> _AIM OF THE EXERCISE_:
The answer is to be all of the data below, reproduced exactly.

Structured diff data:
------------------------------------------------------------------------
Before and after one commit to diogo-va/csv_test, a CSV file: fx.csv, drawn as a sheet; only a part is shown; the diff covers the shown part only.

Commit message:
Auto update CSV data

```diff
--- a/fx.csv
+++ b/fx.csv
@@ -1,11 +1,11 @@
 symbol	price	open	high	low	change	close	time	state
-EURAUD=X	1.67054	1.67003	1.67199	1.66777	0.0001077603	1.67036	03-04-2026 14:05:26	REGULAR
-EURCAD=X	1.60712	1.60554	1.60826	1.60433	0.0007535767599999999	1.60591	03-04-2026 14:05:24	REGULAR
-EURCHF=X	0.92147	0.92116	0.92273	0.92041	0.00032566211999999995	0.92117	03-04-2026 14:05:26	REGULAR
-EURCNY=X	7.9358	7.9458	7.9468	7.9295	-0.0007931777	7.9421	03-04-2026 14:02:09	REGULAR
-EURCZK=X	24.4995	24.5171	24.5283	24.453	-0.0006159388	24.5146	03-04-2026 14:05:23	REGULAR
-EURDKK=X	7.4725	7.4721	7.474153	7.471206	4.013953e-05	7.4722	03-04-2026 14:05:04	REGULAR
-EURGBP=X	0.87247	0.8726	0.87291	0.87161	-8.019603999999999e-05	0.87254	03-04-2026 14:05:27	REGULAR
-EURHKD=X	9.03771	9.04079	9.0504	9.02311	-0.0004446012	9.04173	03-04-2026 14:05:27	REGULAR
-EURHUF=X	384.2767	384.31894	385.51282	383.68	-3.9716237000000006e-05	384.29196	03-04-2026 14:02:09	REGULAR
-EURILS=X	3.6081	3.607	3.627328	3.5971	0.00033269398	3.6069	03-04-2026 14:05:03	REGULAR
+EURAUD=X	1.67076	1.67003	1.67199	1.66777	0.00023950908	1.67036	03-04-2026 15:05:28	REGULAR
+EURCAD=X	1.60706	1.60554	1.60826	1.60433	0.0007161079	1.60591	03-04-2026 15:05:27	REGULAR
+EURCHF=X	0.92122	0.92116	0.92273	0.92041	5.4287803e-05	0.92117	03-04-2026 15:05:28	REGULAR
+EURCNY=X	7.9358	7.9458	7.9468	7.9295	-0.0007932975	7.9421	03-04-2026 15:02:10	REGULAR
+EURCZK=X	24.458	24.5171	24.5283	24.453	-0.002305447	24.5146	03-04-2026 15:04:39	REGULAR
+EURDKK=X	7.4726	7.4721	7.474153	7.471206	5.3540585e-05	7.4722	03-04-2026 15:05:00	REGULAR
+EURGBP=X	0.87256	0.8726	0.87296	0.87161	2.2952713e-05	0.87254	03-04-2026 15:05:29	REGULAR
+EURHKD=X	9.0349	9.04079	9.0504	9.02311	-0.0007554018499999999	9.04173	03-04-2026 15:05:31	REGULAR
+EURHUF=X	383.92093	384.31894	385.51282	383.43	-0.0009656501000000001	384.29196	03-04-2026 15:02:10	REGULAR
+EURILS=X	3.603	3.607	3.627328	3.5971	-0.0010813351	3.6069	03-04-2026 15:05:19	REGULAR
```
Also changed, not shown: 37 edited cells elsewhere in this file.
------------------------------------------------------------------------
> _TASK ANSWER_:
Before and after one commit to diogo-va/csv_test, a CSV file: fx.csv, drawn as a sheet; only a part is shown; the diff covers the shown part only.

Commit message:
Auto update CSV data

```diff
--- a/fx.csv
+++ b/fx.csv
@@ -1,11 +1,11 @@
 symbol	price	open	high	low	change	close	time	state
-EURAUD=X	1.67054	1.67003	1.67199	1.66777	0.0001077603	1.67036	03-04-2026 14:05:26	REGULAR
-EURCAD=X	1.60712	1.60554	1.60826	1.60433	0.0007535767599999999	1.60591	03-04-2026 14:05:24	REGULAR
-EURCHF=X	0.92147	0.92116	0.92273	0.92041	0.00032566211999999995	0.92117	03-04-2026 14:05:26	REGULAR
-EURCNY=X	7.9358	7.9458	7.9468	7.9295	-0.0007931777	7.9421	03-04-2026 14:02:09	REGULAR
-EURCZK=X	24.4995	24.5171	24.5283	24.453	-0.0006159388	24.5146	03-04-2026 14:05:23	REGULAR
-EURDKK=X	7.4725	7.4721	7.474153	7.471206	4.013953e-05	7.4722	03-04-2026 14:05:04	REGULAR
-EURGBP=X	0.87247	0.8726	0.87291	0.87161	-8.019603999999999e-05	0.87254	03-04-2026 14:05:27	REGULAR
-EURHKD=X	9.03771	9.04079	9.0504	9.02311	-0.0004446012	9.04173	03-04-2026 14:05:27	REGULAR
-EURHUF=X	384.2767	384.31894	385.51282	383.68	-3.9716237000000006e-05	384.29196	03-04-2026 14:02:09	REGULAR
-EURILS=X	3.6081	3.607	3.627328	3.5971	0.00033269398	3.6069	03-04-2026 14:05:03	REGULAR
+EURAUD=X	1.67076	1.67003	1.67199	1.66777	0.00023950908	1.67036	03-04-2026 15:05:28	REGULAR
+EURCAD=X	1.60706	1.60554	1.60826	1.60433	0.0007161079	1.60591	03-04-2026 15:05:27	REGULAR
+EURCHF=X	0.92122	0.92116	0.92273	0.92041	5.4287803e-05	0.92117	03-04-2026 15:05:28	REGULAR
+EURCNY=X	7.9358	7.9458	7.9468	7.9295	-0.0007932975	7.9421	03-04-2026 15:02:10	REGULAR
+EURCZK=X	24.458	24.5171	24.5283	24.453	-0.002305447	24.5146	03-04-2026 15:04:39	REGULAR
+EURDKK=X	7.4726	7.4721	7.474153	7.471206	5.3540585e-05	7.4722	03-04-2026 15:05:00	REGULAR
+EURGBP=X	0.87256	0.8726	0.87296	0.87161	2.2952713e-05	0.87254	03-04-2026 15:05:29	REGULAR
+EURHKD=X	9.0349	9.04079	9.0504	9.02311	-0.0007554018499999999	9.04173	03-04-2026 15:05:31	REGULAR
+EURHUF=X	383.92093	384.31894	385.51282	383.43	-0.0009656501000000001	384.29196	03-04-2026 15:02:10	REGULAR
+EURILS=X	3.603	3.607	3.627328	3.5971	-0.0010813351	3.6069	03-04-2026 15:05:19	REGULAR
```
Also changed, not shown: 37 edited cells elsewhere in this file.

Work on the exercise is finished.